Soon after midnight on December 31, some 10-12 men carrying sticks entered her home by cutting the surrounding fence. They tied up her husband and four children with rope and dragged her outside the house and raped her. She was beaten unconscious and the rapists also looted the family's cash and gold jewellery, according to her husband. The cries of her children alerted the neighbours who called a village doctor but her condition worsened; she was bleeding profusely and had to be rushed to the hospital where she is undergoing treatment.

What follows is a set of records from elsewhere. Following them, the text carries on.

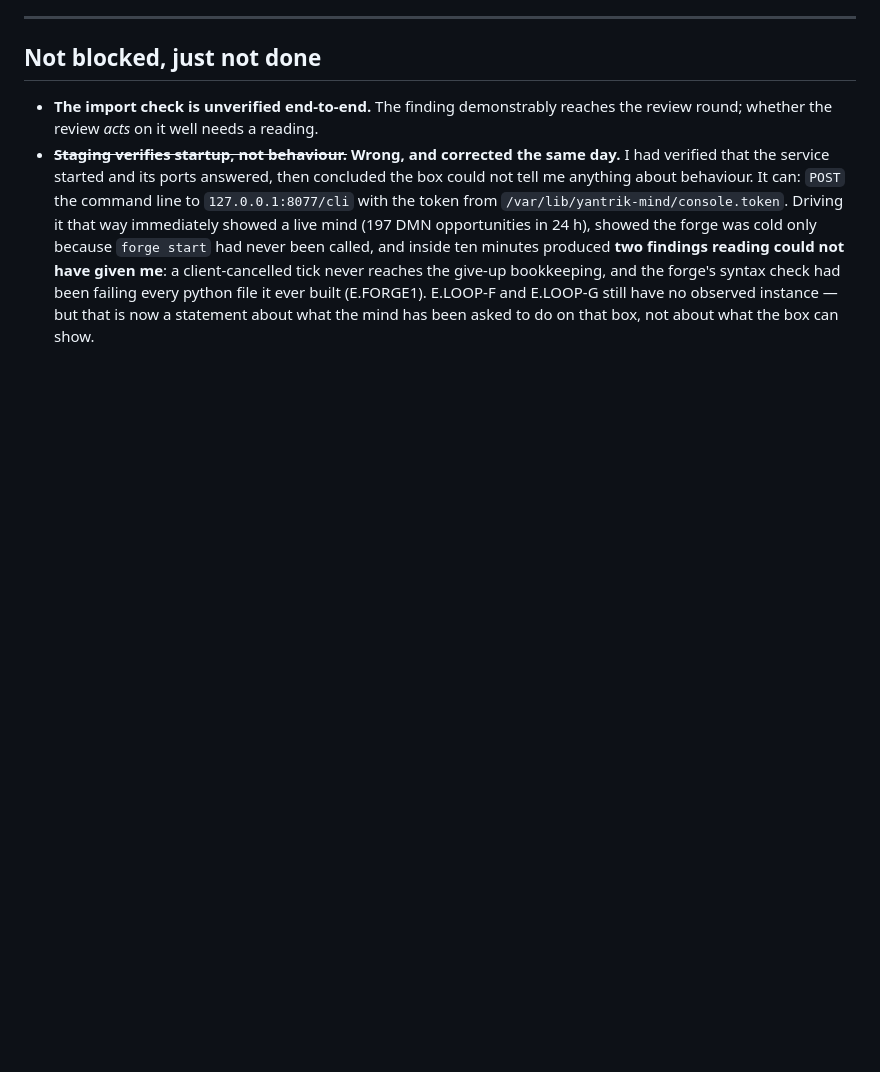
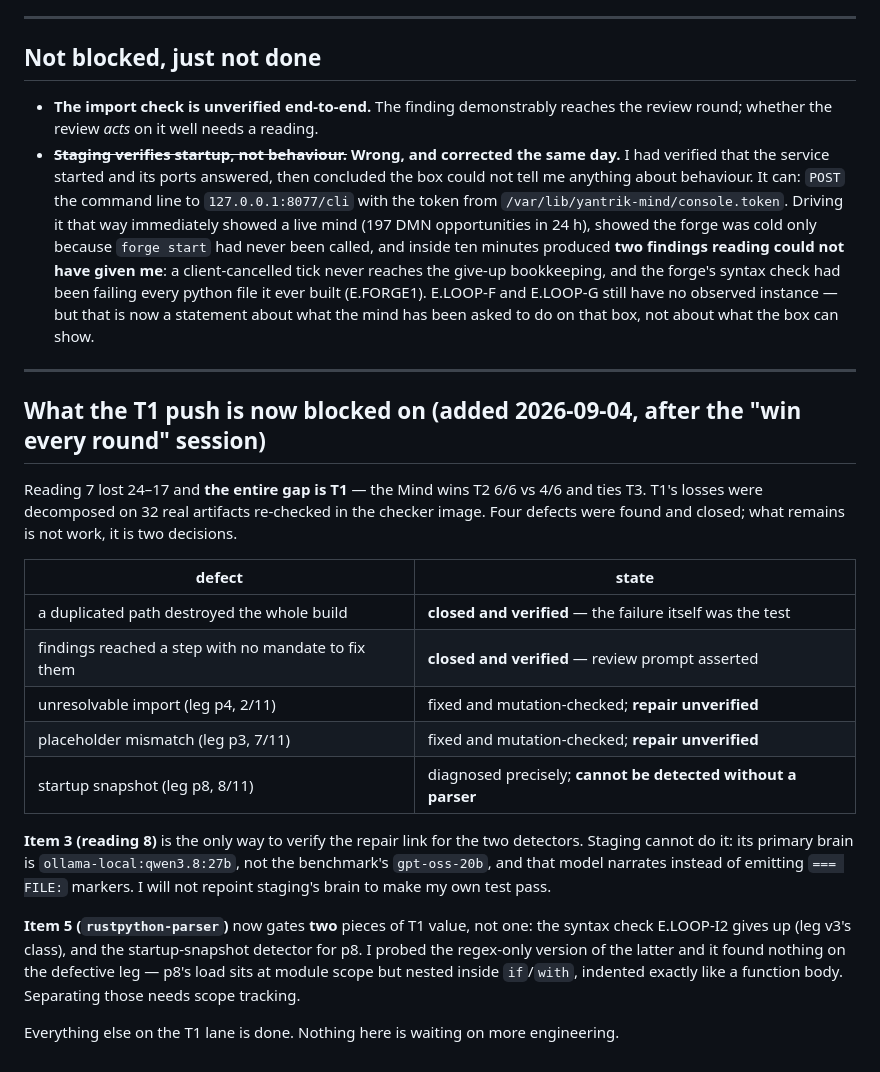
Before and after one commit to yantrikos/yantrik-mind, a Markdown page: docs/DECISIONS_WAITING.md, the part around the change. Drawn GitHub-style; blank space fills up the shorter version.

Commit message:
docs: state what the T1 push is blocked on
Reading 7's entire 7-point gap is T1. Four defects found and closed;
what remains is two decisions, not more engineering.

Item 3 (reading 8) is the only way to verify the repair link for the two
detectors -- staging cannot, because its primary brain is
ollama-local:qwen3.8:27b rather than the benchmark's gpt-oss-20b, and
that model narrates instead of emitting file markers. I will not repoint
staging's brain to make my own test pass.

Item 5 (rustpython-parser) now gates TWO pieces of T1 value: the syntax
check E.LOOP-I2 gives up, and the startup-snapshot detector for p8. The
regex-only version of the latter was probed and found nothing on the
defective leg, because p8's load sits at module scope nested inside
if/with, indented exactly like a function body.

Co-Authored-By: Claude Opus 5 (1M context) <noreply@anthropic.com>

```diff
--- a/docs/DECISIONS_WAITING.md
+++ b/docs/DECISIONS_WAITING.md
@@ -112,3 +112,32 @@ its first action (crash-proof, changes the verdict schema), or `MANIFEST.json` d
   had been failing every python file it ever built (E.FORGE1). E.LOOP-F and E.LOOP-G still have no
   observed instance — but that is now a statement about what the mind has been asked to do on that
   box, not about what the box can show.
+
+---
+
+## What the T1 push is now blocked on (added 2026-09-04, after the "win every round" session)
+
+Reading 7 lost 24–17 and **the entire gap is T1** — the Mind wins T2 6/6 vs 4/6 and ties T3. T1's
+losses were decomposed on 32 real artifacts re-checked in the checker image. Four defects were
+found and closed; what remains is not work, it is two decisions.
+
+| defect | state |
+| --- | --- |
+| a duplicated path destroyed the whole build | **closed and verified** — the failure itself was the test |
+| findings reached a step with no mandate to fix them | **closed and verified** — review prompt asserted |
+| unresolvable import (leg p4, 2/11) | fixed and mutation-checked; **repair unverified** |
+| placeholder mismatch (leg p3, 7/11) | fixed and mutation-checked; **repair unverified** |
+| startup snapshot (leg p8, 8/11) | diagnosed precisely; **cannot be detected without a parser** |
+
+**Item 3 (reading 8)** is the only way to verify the repair link for the two detectors. Staging
+cannot do it: its primary brain is `ollama-local:qwen3.8:27b`, not the benchmark's `gpt-oss-20b`,
+and that model narrates instead of emitting `=== FILE:` markers. I will not repoint staging's brain
+to make my own test pass.
+
+**Item 5 (`rustpython-parser`)** now gates **two** pieces of T1 value, not one: the syntax check
+E.LOOP-I2 gives up (leg v3's class), and the startup-snapshot detector for p8. I probed the
+regex-only version of the latter and it found nothing on the defective leg — p8's load sits at
+module scope but nested inside `if`/`with`, indented exactly like a function body. Separating those
+needs scope tracking.
+
+Everything else on the T1 lane is done. Nothing here is waiting on more engineering.
```
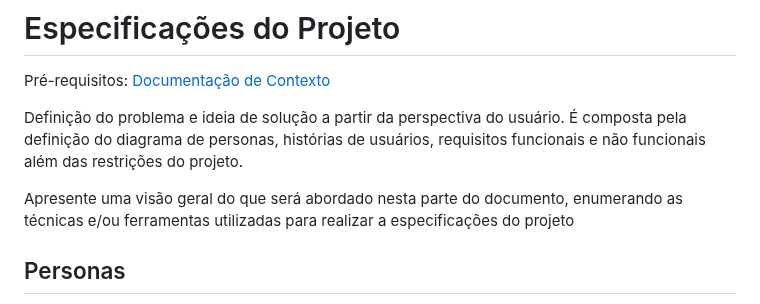
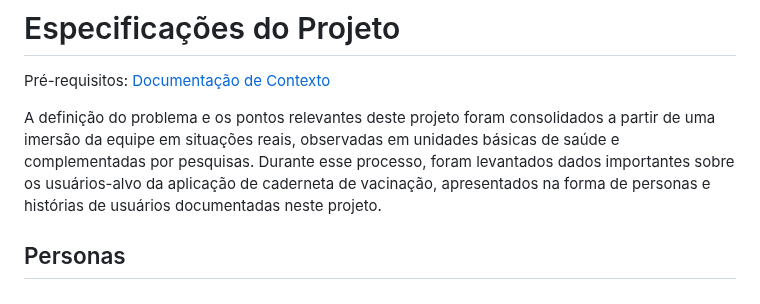
Before and after one commit to gilrovina/Imuniti, a Markdown page: docs/02-Especificação do Projeto.md, the part around the change. Drawn GitHub-style.

Commit message:
atualização especificação

```diff
--- a/docs/02-Especificação do Projeto.md
+++ b/docs/02-Especificação do Projeto.md
@@ -2,9 +2,7 @@
 
 <span style="color:red">Pré-requisitos: <a href="1-Documentação de Contexto.md"> Documentação de Contexto</a></span>
 
-Definição do problema e ideia de solução a partir da perspectiva do usuário. É composta pela definição do  diagrama de personas, histórias de usuários, requisitos funcionais e não funcionais além das restrições do projeto.
-
-Apresente uma visão geral do que será abordado nesta parte do documento, enumerando as técnicas e/ou ferramentas utilizadas para realizar a especificações do projeto
+A definição do problema e os pontos relevantes deste projeto foram consolidados a partir de uma imersão da equipe em situações reais, observadas em unidades básicas de saúde e complementadas por pesquisas. Durante esse processo, foram levantados dados importantes sobre os usuários-alvo da aplicação de caderneta de vacinação, apresentados na forma de personas e histórias de usuários documentadas neste projeto.
 
 ## Personas
 
```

When the superintendent of police was contacted by a correspondent of The Daily Star, he confirmed that a rape had taken place but said it was nothing to do with voting. Ruhul, who is accused by the victim as being the mastermind who had instructed his cohorts to rape her, completely denied the accusation and said he had no enmity with her. In fact, after a wave of scathing criticism in social media, the police did act; they called the husband and helped him file a case with a list of nine of Ruhul's accomplices in the First Information Report (FIR). Only Ruhul's name was left out. The victim's husband says he was asked to come to the station and sign the FIR; he explained that being illiterate, he didn't know that Ruhul's name was not on it.
Eventually, amidst condemnation by rights organisations, Ruhul has been arrested as well as seven of the other accused.
We cannot imagine the nightmare this young woman, her husband and her four children have gone through. Nor will we know how they will survive psychologically after this horrific experience that will most likely leave them scarred for life. The devastating truth is that our society is merciless when it comes to survivors of sexual violence. There is every possibility that the rape survivor and her family will be taunted, humiliated or even made social outcasts. There is every chance that the rapists, or at least their leader, will somehow escape punishment as they are very much from the “well-connected” and “politically influential” category.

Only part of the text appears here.